  • Data scientists, data analysts, business intelligence practitioners, data users, and other analytics-related professionals are the target audience for this training. Generally, this training is for anyone:

  • Anyone who seeks to understand how machine learning works and how ML models can deliver actionable insights, decision support, and value to their organization

  • Anyone who wants to become more knowledgeable and proficient in identifying machine learning opportunities and in contributing to ML modeling applications

  • Anyone who seeks to learn the power of machine learning models in thought and action to progress in your own career journey (e.g. from data analyst to data scientist).

Which knowledge and skills you should have?

  • There are no specific coding skills required, though familiarity with computational concepts will be helpful, particularly related to modeling.
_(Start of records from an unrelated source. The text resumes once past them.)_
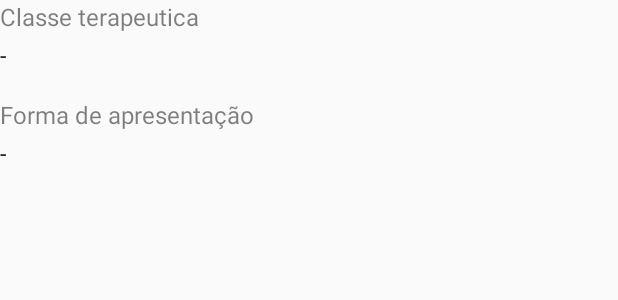
After one commit to senacsc/appsus, an Android app: the layout medicamento_dialog.xml on its own in the app's theme, with its tools: preview values and no code run, on a phone screen of 412 x 824 dp. The commit adds this screen. Shown: the top 300 px of the screen. Run offline under Robolectric (Android 15) with nearby library versions, the phone set to English and light mode, and no system bars.

Commit message:
Adicionado modal com informações do medicamento

```diff
--- a/app/src/main/java/sc/senac/mms/appsus/Application.java
+++ b/app/src/main/java/sc/senac/mms/appsus/Application.java
@@ -3,6 +3,7 @@ package sc.senac.mms.appsus;
 import android.util.Log;
 
 import sc.senac.mms.appsus.manager.ClasseTerapeuticaManager;
+import sc.senac.mms.appsus.manager.DataManager;
 import sc.senac.mms.appsus.manager.HistoricoManager;
 import sc.senac.mms.appsus.manager.MedicamentoManager;
 
@@ -11,10 +12,6 @@ public class Application extends android.app.Application {
     private DataManager dataManager;
 
     private static Application mInstance;
-
-    public Application() {
-        super();
-    }
 
     @Override
     public void onCreate() {
--- a/app/src/main/java/sc/senac/mms/appsus/DataManager.java
+++ b/app/src/main/java/sc/senac/mms/appsus/manager/DataManager.java
@@ -1,4 +1,4 @@
-package sc.senac.mms.appsus;
+package sc.senac.mms.appsus.manager;
 
 import android.content.Context;
 import android.database.sqlite.SQLiteDatabase;
--- a/app/src/main/java/sc/senac/mms/appsus/manager/helpers/ExternalDB.java
+++ b/app/src/main/java/sc/senac/mms/appsus/manager/helpers/ExternalDB.java
@@ -5,7 +5,7 @@ import android.database.sqlite.SQLiteDatabase;
 
 import com.j256.ormlite.support.ConnectionSource;
 
-import sc.senac.mms.appsus.PortableSQLiteHelper;
+import sc.senac.mms.appsus.manager.helpers.internal.PortableSQLiteHelper;
 import sc.senac.mms.appsus.manager.interfaces.DataManagerHelper;
 
 public class ExternalDB extends PortableSQLiteHelper implements DataManagerHelper {
--- a/app/src/main/java/sc/senac/mms/appsus/PortableSQLiteHelper.java
+++ b/app/src/main/java/sc/senac/mms/appsus/manager/helpers/internal/PortableSQLiteHelper.java
@@ -1,4 +1,4 @@
-package sc.senac.mms.appsus;
+package sc.senac.mms.appsus.manager.helpers.internal;
 
 import android.content.Context;
 import android.database.sqlite.SQLiteDatabase;
@@ -252,7 +252,7 @@ public abstract class PortableSQLiteHelper extends SQLiteAssetHelper {
             D castDao = (D) new RuntimeExceptionDao(dao);
             return castDao;
         } catch (SQLException e) {
-            throw new RuntimeException("Could not create RuntimeExcepitionDao for class " + clazz, e);
+            throw new RuntimeException("Could not create RuntimeExceptionDao for class " + clazz, e);
         }
     }
 
--- /dev/null
+++ b/app/src/main/res/layout/medicamento_dialog.xml
@@ -0,0 +1,40 @@
+<?xml version="1.0" encoding="utf-8"?>
+<LinearLayout xmlns:android="http://schemas.android.com/apk/res/android"
+              android:layout_width="match_parent"
+              android:layout_height="wrap_content"
+              android:orientation="vertical">
+
+    <TextView
+        android:layout_width="wrap_content"
+        android:layout_height="wrap_content"
+        android:text="@string/classe_terapeutica"
+        android:textColor="#80000000"
+        android:textSize="@dimen/h2_typo" />
+
+    <TextView
+        android:id="@+id/classeTerapeuticaLabel"
+        android:layout_width="wrap_content"
+        android:layout_height="wrap_content"
+        android:layout_marginTop="4dp"
+        android:text="@string/separator"
+        android:textColor="#000000"
+        android:textSize="15sp" />
+
+    <TextView
+        android:layout_width="wrap_content"
+        android:layout_height="wrap_content"
+        android:layout_marginTop="18dp"
+        android:text="@string/forma_de_apresentacao"
+        android:textColor="#80000000"
+        android:textSize="@dimen/h2_typo" />
+
+    <TextView
+        android:id="@+id/formaApresentacaoLabel"
+        android:layout_width="wrap_content"
+        android:layout_height="wrap_content"
+        android:layout_marginTop="4dp"
+        android:text="@string/separator"
+        android:textColor="#000000"
+        android:textSize="15sp" />
+
+</LinearLayout>
--- a/app/src/main/res/values/strings.xml
+++ b/app/src/main/res/values/strings.xml
@@ -3,4 +3,11 @@
     <string name="menu_filtro">Filtro</string>
     <string name="action_search">Pesquisar</string>
     <string name="filtrar_por_classe">Filtrar por classe farmacológica</string>
+
+    <!-- TODO: Remove or change this placeholder text -->
+    <string name="hello_blank_fragment">Hello blank fragment</string>
+    <string name="fechar">Fechar</string>
+    <string name="classe_terapeutica">Classe terapeutica</string>
+    <string name="forma_de_apresentacao">Forma de apresentação</string>
+    <string name="separator">-</string>
 </resources>
```
Also changed, not shown: app/build.gradle (+8 -6 lines), app/src/main/java/sc/senac/mms/appsus/entity/Medicamento.java (+0 -42 lines), app/src/main/java/sc/senac/mms/appsus/view/HistoricoActivity.java (deleted, +0 -28 lines), app/src/main/java/sc/senac/mms/appsus/view/MainActivity.java (+115 -50 lines), app/src/main/java/sc/senac/mms/appsus/view/adapter/MedicamentoAdapter.java (+11 -1 lines), app/src/main/java/sc/senac/mms/appsus/view/adapter/holder/MedicamentoViewHolder.java (+19 -2 lines), app/src/main/res/layout/activity_historico.xml (deleted, +0 -13 lines).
  • Basic quantitative skills and math skills are essential. Some knowledge of calculus and linear algebra is helpful, but not required.

  • Some experience with machine learning will make this workshop easier to follow, but all that is required is basic knowledge of the concepts. The workshop will explain some of the most common ML algorithms in sufficient detail for your own use and will demonstrate their application in the context of the practical examples presented in the workshop.

What is included in your ticket?

  • Access to the 2 live QA and blended training sessions with the Instructor

  • Access to the on-demand recording

  • Certification of completion